____ DATA PROVIDED
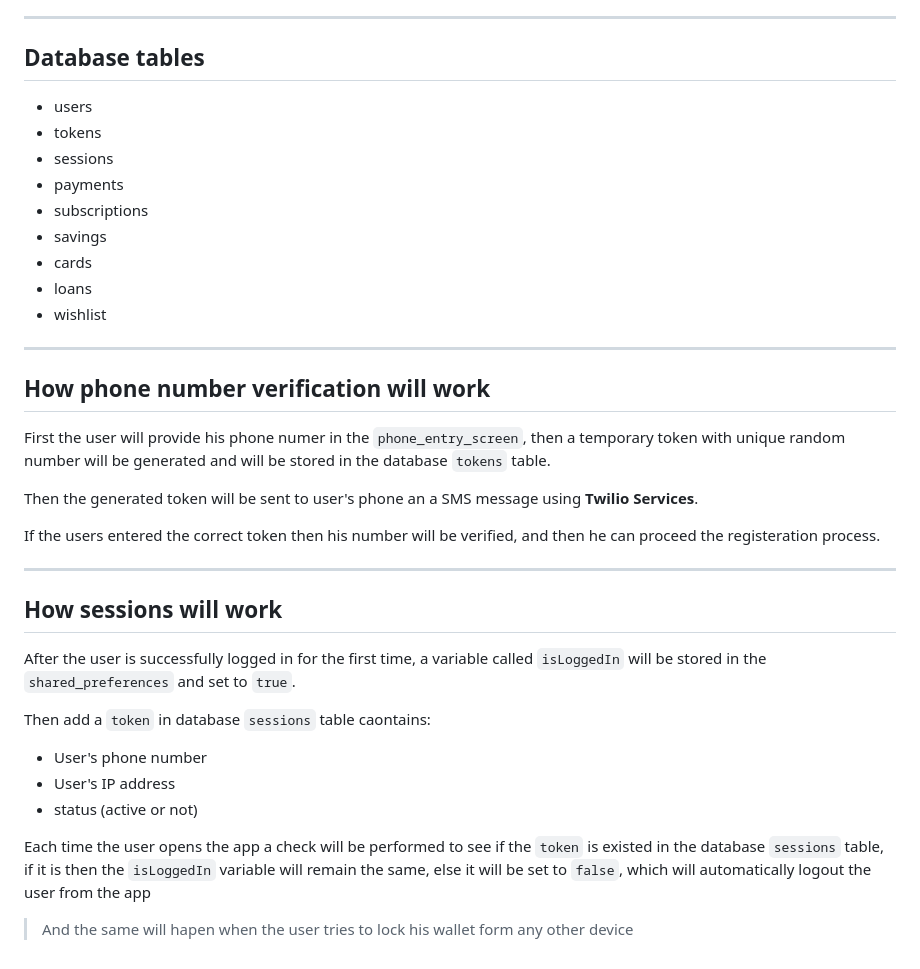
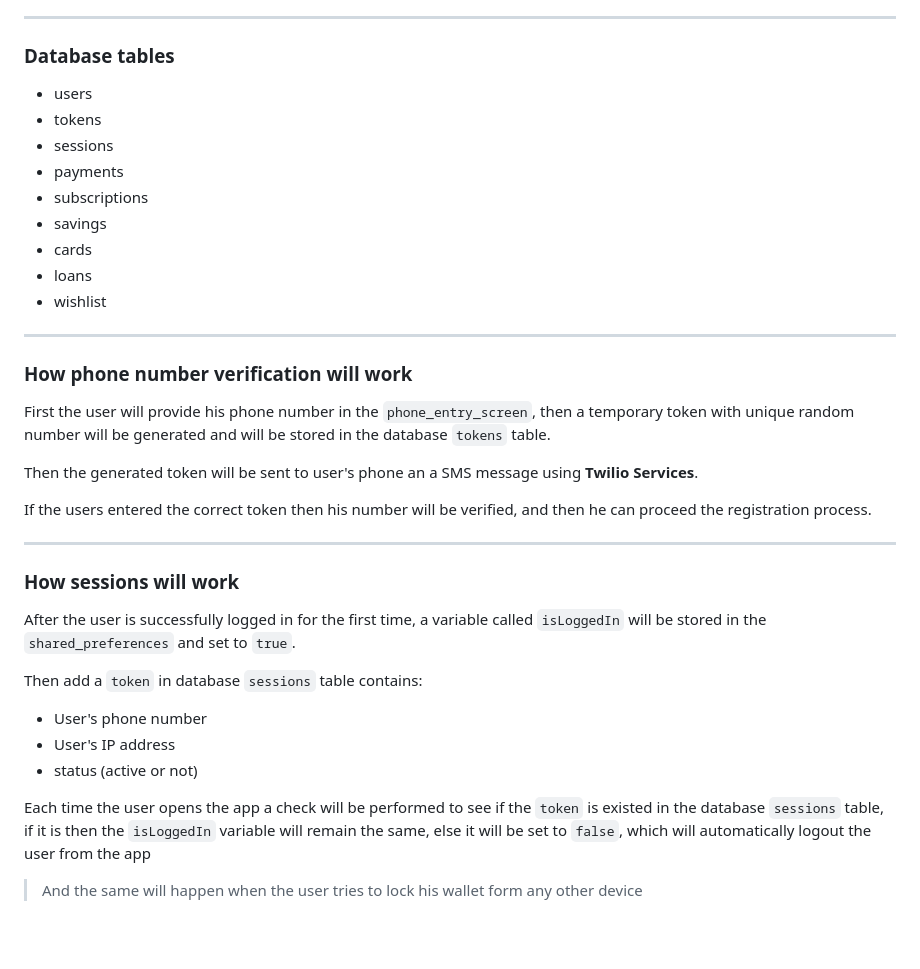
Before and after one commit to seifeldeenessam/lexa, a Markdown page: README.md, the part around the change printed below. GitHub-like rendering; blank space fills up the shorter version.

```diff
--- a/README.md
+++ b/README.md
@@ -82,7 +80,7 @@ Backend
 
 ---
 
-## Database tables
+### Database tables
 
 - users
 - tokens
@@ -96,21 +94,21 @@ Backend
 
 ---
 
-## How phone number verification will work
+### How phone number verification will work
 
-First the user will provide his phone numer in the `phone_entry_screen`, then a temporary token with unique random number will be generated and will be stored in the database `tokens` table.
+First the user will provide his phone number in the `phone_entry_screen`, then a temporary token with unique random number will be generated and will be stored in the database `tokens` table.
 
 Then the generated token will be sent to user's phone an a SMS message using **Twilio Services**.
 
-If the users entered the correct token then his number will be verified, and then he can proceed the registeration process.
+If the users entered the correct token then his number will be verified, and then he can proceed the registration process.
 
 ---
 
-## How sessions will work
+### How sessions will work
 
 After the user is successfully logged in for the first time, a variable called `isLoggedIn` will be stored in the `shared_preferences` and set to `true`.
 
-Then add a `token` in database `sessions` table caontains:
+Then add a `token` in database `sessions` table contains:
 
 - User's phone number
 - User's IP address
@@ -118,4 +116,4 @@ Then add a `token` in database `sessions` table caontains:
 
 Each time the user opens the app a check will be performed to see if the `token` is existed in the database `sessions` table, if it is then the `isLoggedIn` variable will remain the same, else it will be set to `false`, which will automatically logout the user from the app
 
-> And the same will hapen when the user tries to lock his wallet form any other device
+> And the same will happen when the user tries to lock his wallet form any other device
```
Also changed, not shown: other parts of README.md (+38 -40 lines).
________
____ DATA PROVIDED
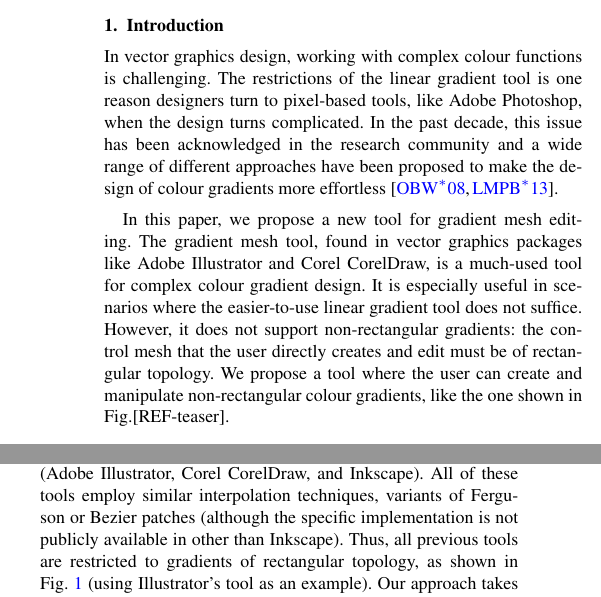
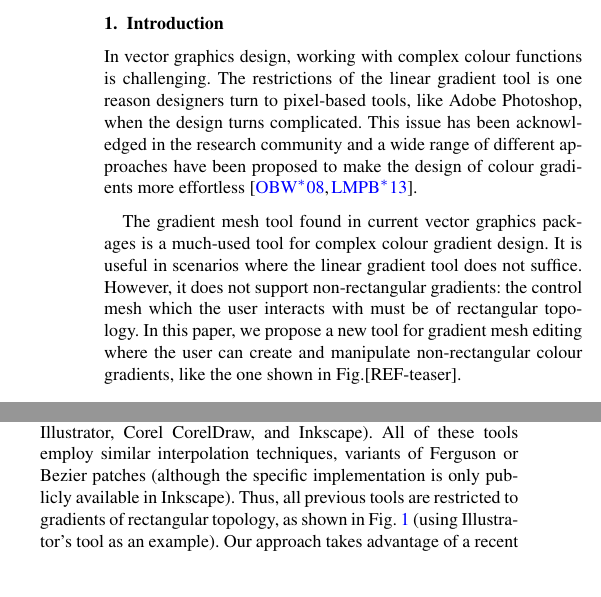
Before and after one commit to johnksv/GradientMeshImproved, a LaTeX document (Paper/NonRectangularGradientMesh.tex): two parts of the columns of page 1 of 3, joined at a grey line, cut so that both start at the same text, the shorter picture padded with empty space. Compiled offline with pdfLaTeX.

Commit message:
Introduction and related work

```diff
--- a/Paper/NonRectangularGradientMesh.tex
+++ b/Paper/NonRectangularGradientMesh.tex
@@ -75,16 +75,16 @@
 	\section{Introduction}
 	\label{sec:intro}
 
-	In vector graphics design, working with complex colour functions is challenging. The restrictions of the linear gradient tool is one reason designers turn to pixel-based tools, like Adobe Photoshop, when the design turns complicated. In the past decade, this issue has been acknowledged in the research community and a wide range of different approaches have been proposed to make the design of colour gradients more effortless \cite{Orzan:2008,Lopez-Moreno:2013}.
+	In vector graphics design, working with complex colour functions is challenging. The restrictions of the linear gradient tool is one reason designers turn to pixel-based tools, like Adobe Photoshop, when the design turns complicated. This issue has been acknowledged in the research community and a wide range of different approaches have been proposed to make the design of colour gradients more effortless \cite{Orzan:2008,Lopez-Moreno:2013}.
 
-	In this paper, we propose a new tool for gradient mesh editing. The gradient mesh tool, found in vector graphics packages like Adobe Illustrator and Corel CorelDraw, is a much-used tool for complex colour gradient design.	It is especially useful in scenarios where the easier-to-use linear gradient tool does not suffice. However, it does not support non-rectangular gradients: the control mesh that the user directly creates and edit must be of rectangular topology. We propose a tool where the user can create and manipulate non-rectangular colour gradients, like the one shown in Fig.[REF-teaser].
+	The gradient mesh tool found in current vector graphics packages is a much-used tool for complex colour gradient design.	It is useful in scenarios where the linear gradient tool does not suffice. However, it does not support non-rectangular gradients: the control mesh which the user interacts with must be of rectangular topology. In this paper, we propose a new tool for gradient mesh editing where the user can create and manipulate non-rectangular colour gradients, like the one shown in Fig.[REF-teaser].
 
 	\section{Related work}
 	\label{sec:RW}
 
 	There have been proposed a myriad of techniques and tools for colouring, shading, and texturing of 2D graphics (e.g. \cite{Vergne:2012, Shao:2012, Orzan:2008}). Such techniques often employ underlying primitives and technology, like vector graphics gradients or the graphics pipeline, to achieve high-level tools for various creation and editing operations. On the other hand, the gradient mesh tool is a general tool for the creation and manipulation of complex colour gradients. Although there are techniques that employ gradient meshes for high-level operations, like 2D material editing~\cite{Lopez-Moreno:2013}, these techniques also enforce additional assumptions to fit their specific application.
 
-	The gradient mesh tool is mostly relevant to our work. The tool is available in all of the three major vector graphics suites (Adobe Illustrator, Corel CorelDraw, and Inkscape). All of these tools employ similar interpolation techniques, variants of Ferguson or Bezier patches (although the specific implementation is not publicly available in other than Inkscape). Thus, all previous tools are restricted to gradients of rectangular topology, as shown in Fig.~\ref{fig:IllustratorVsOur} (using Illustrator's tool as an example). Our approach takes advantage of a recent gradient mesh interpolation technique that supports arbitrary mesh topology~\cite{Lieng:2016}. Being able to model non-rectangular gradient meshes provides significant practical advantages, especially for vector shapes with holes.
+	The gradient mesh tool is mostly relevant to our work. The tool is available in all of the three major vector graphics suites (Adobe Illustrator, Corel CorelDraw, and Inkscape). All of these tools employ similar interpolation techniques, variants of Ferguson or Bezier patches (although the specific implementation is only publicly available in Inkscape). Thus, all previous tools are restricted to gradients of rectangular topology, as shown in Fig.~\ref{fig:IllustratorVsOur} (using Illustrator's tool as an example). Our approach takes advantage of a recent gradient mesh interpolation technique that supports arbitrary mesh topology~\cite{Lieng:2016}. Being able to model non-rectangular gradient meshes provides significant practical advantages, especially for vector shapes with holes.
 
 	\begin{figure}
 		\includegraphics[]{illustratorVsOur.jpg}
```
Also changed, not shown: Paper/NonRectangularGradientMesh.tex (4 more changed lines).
________
● **WORK REQUIRED**:
Which lines above contain "phone"? Show each of them.

● **ANSWER FOR THE TASK**:
-## How phone number verification will work
+### How phone number verification will work
-First the user will provide his phone numer in the `phone_entry_screen`, then a temporary token with unique random number will be generated and will be stored in the database `tokens` table.
+First the user will provide his phone number in the `phone_entry_screen`, then a temporary token with unique random number will be generated and will be stored in the database `tokens` table.
 Then the generated token will be sent to user's phone an a SMS message using **Twilio Services**.
 - User's phone number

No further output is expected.